## RECORDS TO USE

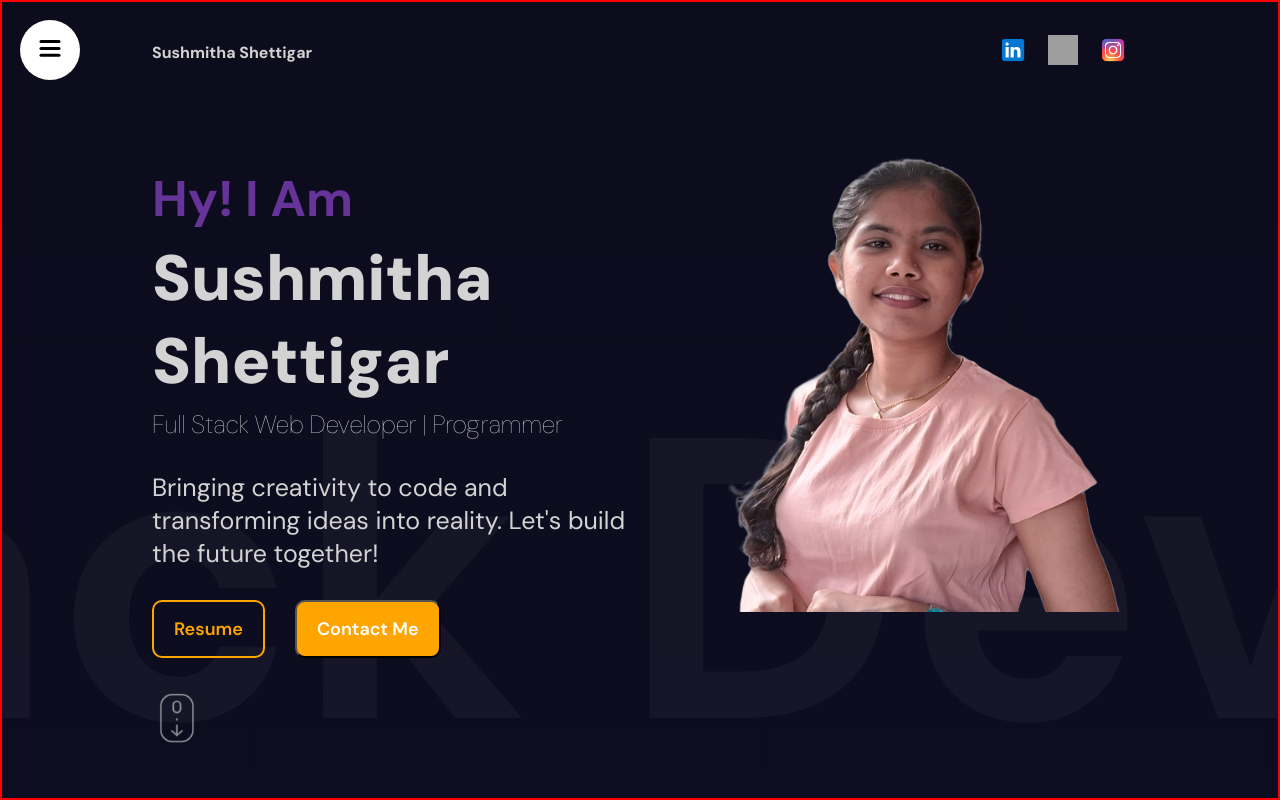
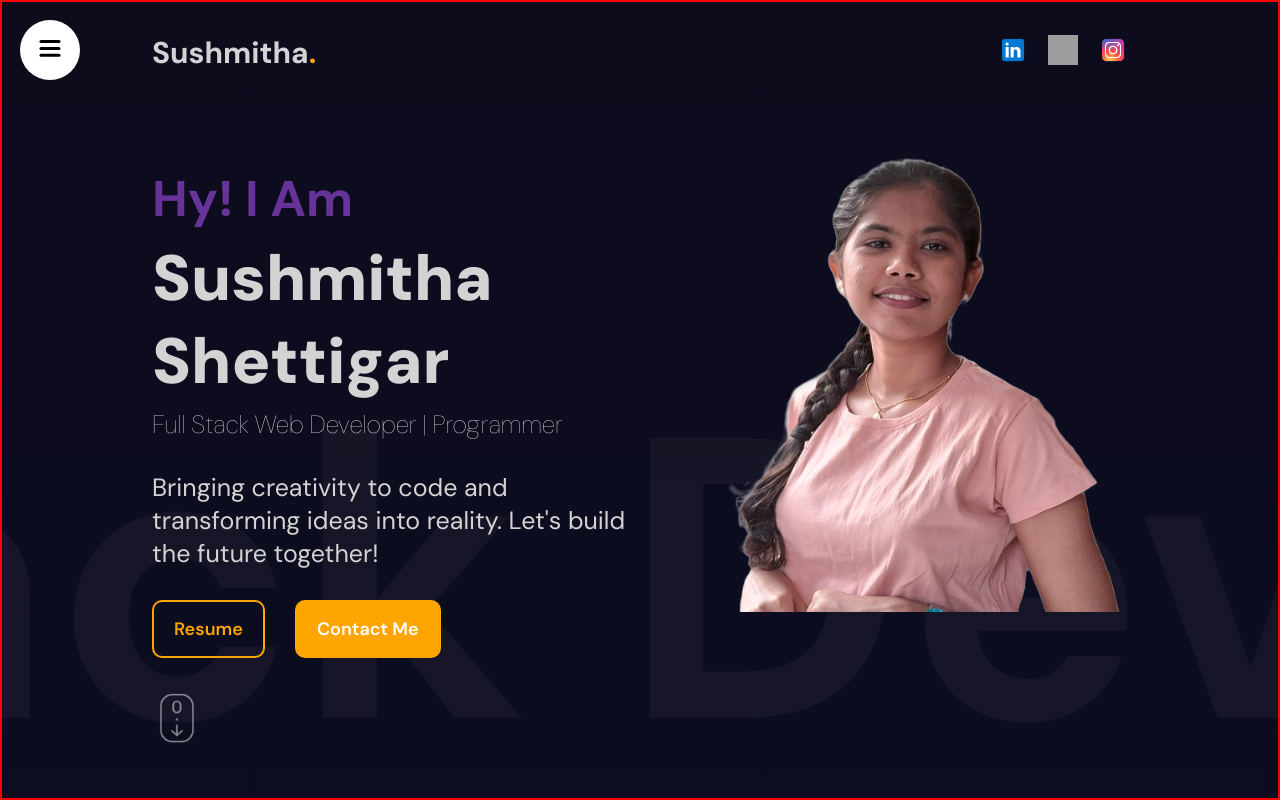
Before and after one commit to sushmithashettigar29/Portfolio, a React (Vite) app: page / in a window 1280 px wide. Shown: the top 800 px of the page. Built offline with nearby package versions, Linux system fonts and the light colour scheme; grey boxes are pictures that could not be loaded.

Commit message:
Add some information and corrected UI

```diff
--- a/src/components/hero/hero.scss
+++ b/src/components/hero/hero.scss
@@ -73,13 +73,12 @@
           gap: 20px;
         }
         .resumebtn {
-          border: 2px solid orange;
           background-color: transparent;
           color: orange;
         }
         button {
           padding: 15px 20px;
-          // border: 1px solid white;
+          border: 2px solid orange;
           font-size: 18px;
           font-weight: 600;
           border-radius: 10px;
--- a/src/components/navbar/Navbar.jsx
+++ b/src/components/navbar/Navbar.jsx
@@ -13,7 +13,7 @@ function Navbar() {
           animate={{ opacity: 1, scale: 1 }}
           transition={{ duration: 0.5 }}
         >
-          Sushmitha Shettigar
+          Sushmitha<span className="dot">.</span>
         </motion.span>
         <motion.div
           className="social"
--- a/src/components/navbar/navbar.scss
+++ b/src/components/navbar/navbar.scss
@@ -22,6 +22,10 @@
     }
     span {
       font-weight: bold;
+      font-size: 30px;
+      .dot {
+        color: orange;
+      }
       @include mobile {
         display: none;
       }
--- a/src/components/resume/Resume.jsx
+++ b/src/components/resume/Resume.jsx
@@ -101,7 +101,11 @@ function Resume() {
       <div className="resumeImage">
         <img src="/resumepage.png" alt="" />
         <motion.button
-          whileHover={{ backgroundColor: "white", color: "black" }}
+          whileHover={{ backgroundColor: "white", color: "black" }}               onClick={() =>
+            window.open(
+              "https://drive.google.com/file/d/1AJXULRluOQJ0slTPWkQpWsJ0r2AdZFNZ/view?usp=sharing"
+            )
+          }
         >
           Download Resume
         </motion.button>
```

## WHAT YOU WILL DO
This task calls for the listing to be restated exactly, with images omitted.

## COMPLETED TASK
Before and after one commit to sushmithashettigar29/Portfolio, a React (Vite) app: page / in a window 1280 px wide. Shown: the top 800 px of the page. Built offline with nearby package versions, Linux system fonts and the light colour scheme; grey boxes are pictures that could not be loaded.

Commit message:
Add some information and corrected UI

```diff
--- a/src/components/hero/hero.scss
+++ b/src/components/hero/hero.scss
@@ -73,13 +73,12 @@
           gap: 20px;
         }
         .resumebtn {
-          border: 2px solid orange;
           background-color: transparent;
           color: orange;
         }
         button {
           padding: 15px 20px;
-          // border: 1px solid white;
+          border: 2px solid orange;
           font-size: 18px;
           font-weight: 600;
           border-radius: 10px;
--- a/src/components/navbar/Navbar.jsx
+++ b/src/components/navbar/Navbar.jsx
@@ -13,7 +13,7 @@ function Navbar() {
           animate={{ opacity: 1, scale: 1 }}
           transition={{ duration: 0.5 }}
         >
-          Sushmitha Shettigar
+          Sushmitha<span className="dot">.</span>
         </motion.span>
         <motion.div
           className="social"
--- a/src/components/navbar/navbar.scss
+++ b/src/components/navbar/navbar.scss
@@ -22,6 +22,10 @@
     }
     span {
       font-weight: bold;
+      font-size: 30px;
+      .dot {
+        color: orange;
+      }
       @include mobile {
         display: none;
       }
--- a/src/components/resume/Resume.jsx
+++ b/src/components/resume/Resume.jsx
@@ -101,7 +101,11 @@ function Resume() {
       <div className="resumeImage">
         <img src="/resumepage.png" alt="" />
         <motion.button
-          whileHover={{ backgroundColor: "white", color: "black" }}
+          whileHover={{ backgroundColor: "white", color: "black" }}               onClick={() =>
+            window.open(
+              "https://drive.google.com/file/d/1AJXULRluOQJ0slTPWkQpWsJ0r2AdZFNZ/view?usp=sharing"
+            )
+          }
         >
           Download Resume
         </motion.button>
```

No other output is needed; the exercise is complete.